However, as the town already had a hospital, he decided on a public library, which was opened in The building is one of the most impressive in Newton Abbot, and originally housed both the library and a Science, Art and Technical School which the Council wanted to include. The building was designed by the Cornish architect Silvanus Trevail. The building was renovated in — On re-opening it was renamed the Passmore Edwards Centre in honour of its benefactor and to reflect its future as a multi-purpose facility.
The Library now works closely with Coombeshead Academy. There are several sets of almshouses in Newton Abbot. The original Newton Abbot poorhouse was based in East Street, and the cellar of the Devon Arms was used as the oakum picking room—where paupers were assigned the unpleasant job of untwisting old rope to provide oakum, used to seal the seams of wooden boats.
Newton Bushel had its own poorhouse, not far from present day Newton Abbot Leisure Centre, previously known as Dyron's. The Poor Law Act required changes and incorporation, so in , a new workhouse was built in East Street and was used to house paupers from the surrounding areas. Over time, the workhouse became more of a hospital for the sick, infirm and aged poor. By there were nearly inmates, and reports of cruel treatment. A new infirmary was built, and during the wars some of the buildings were used as a military hospital.
By , the workhouse buildings were incorporated into the hospital in East Street. The entire site has now been redeveloped. Close to the railway station is Tucker's Maltings, the only traditional malthouse in the UK open to the public. The malthouse—which offers the visitor hour-long guided tours, from the barley to beer discovery centre—produces malt for over 30 breweries, and enough to brew 15 million pints of beer per annum. In April every year, the maltings hosts a three-day beer festival where over different real ales can be sampled.
Said to be one of only two remaining cider houses in the United Kingdom,  Ye Olde Cider Bar in East Street sells only cider , perry , country wines and soft drinks. Its interior and the simple wooden furniture have remained relatively unchanged for over thirty years. However some of the old customs associated with the bar such as limiting women and holiday makers to half pint measures and covering the floor with sawdust have now gone.
In the Newton Abbot Urban District Council instructed its Borough Surveyor, Coleridge Dingley White, to design a town memorial that reflected the importance of the town and the great contribution its young men had made to the war effort  The Unveiling and Dedication of the War Memorial was on Sunday 23 July at 3pm . Newton Abbot has two non-league football clubs: Buckland Athletic F. The headquarters of Devon County Football Association is in the town. Newton Abbot's cricket club, South Devon C. The town also has a long-standing rugby union club, Newton Abbot RFC established , who play home games at Rackerhayes in nearby Kingsteignton.

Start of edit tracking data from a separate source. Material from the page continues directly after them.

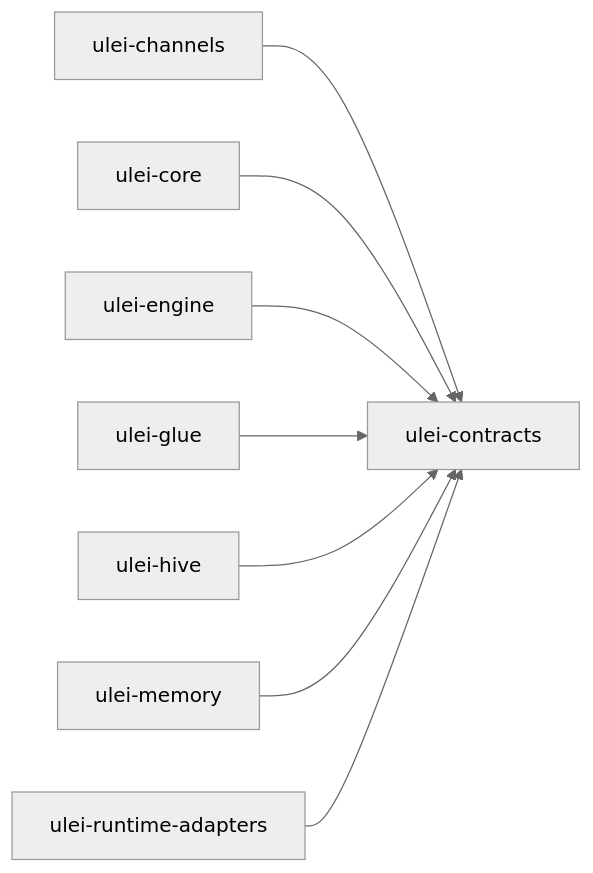
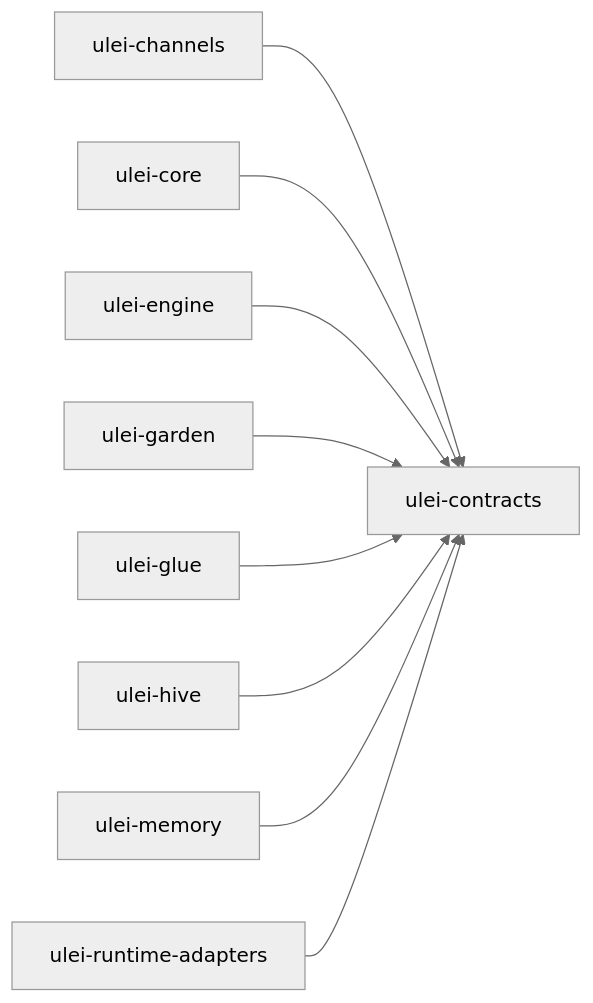
The diagram in docs/architecture/module-map.md (pasekahq/ulei), drawn with Mermaid (neutral theme) before and after one commit. The commit also changed other lines of this file and 7 other files, not shown here.

First line of the commit message:
Add the ulei-garden crate with the garden's shared vocabulary

````diff
--- a/docs/architecture/module-map.md
+++ b/docs/architecture/module-map.md
@@ -22,18 +23,20 @@
 ```mermaid
 graph LR
   ulei_channels["ulei-channels"]
   ulei_contracts["ulei-contracts"]
   ulei_core["ulei-core"]
   ulei_engine["ulei-engine"]
+  ulei_garden["ulei-garden"]
   ulei_glue["ulei-glue"]
   ulei_hive["ulei-hive"]
   ulei_memory["ulei-memory"]
   ulei_runtime_adapters["ulei-runtime-adapters"]
   ulei_channels --> ulei_contracts
   ulei_core --> ulei_contracts
   ulei_engine --> ulei_contracts
+  ulei_garden --> ulei_contracts
   ulei_glue --> ulei_contracts
   ulei_hive --> ulei_contracts
   ulei_memory --> ulei_contracts
   ulei_runtime_adapters --> ulei_contracts
 ```
````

The racing was independent not affiliated to the sports governing body the National Greyhound Racing Club and they were both known as a flapping tracks, which was the nickname given to independent tracks. From Wikipedia, the free encyclopedia. This article is about the town. This article needs additional citations for verification. Please help improve this article by adding citations to reliable sources.
Unsourced material may be challenged and removed. Newton Abbot. South West. Main article: Forde House. This section needs additional citations for verification. John Angel , sculptor, born here in He designed the Exeter War Memorial , emigrated to America where he did much ecclesiastical carving. Retrieved 27 June Retrieved 26 June Stover Canal Society. Retrieved 1 June Devon County Council. Archived from the original on 4 June In her talk last night, Noreen Riols explained that this was precisely the point of her book: not merely to record sordid details and grisly events, but to remember with respect, with compassion, and with humility, the people who gave their lives for our freedom.
She feels it is her duty, and it certainly is ours. The evenings are drawing in and all of a sudden it is chilly enough to start wearing jackets and scarves again. However, instead of focusing on rustling piles of russet leaves, street vendors selling paper cones of hot roasted chestnuts, and the first pumpkins and butternut squashes appearing on market stalls, I find my thoughts turning irresistibly in another direction, towards the heat and vibrant colours of the Eastern Mediterranean.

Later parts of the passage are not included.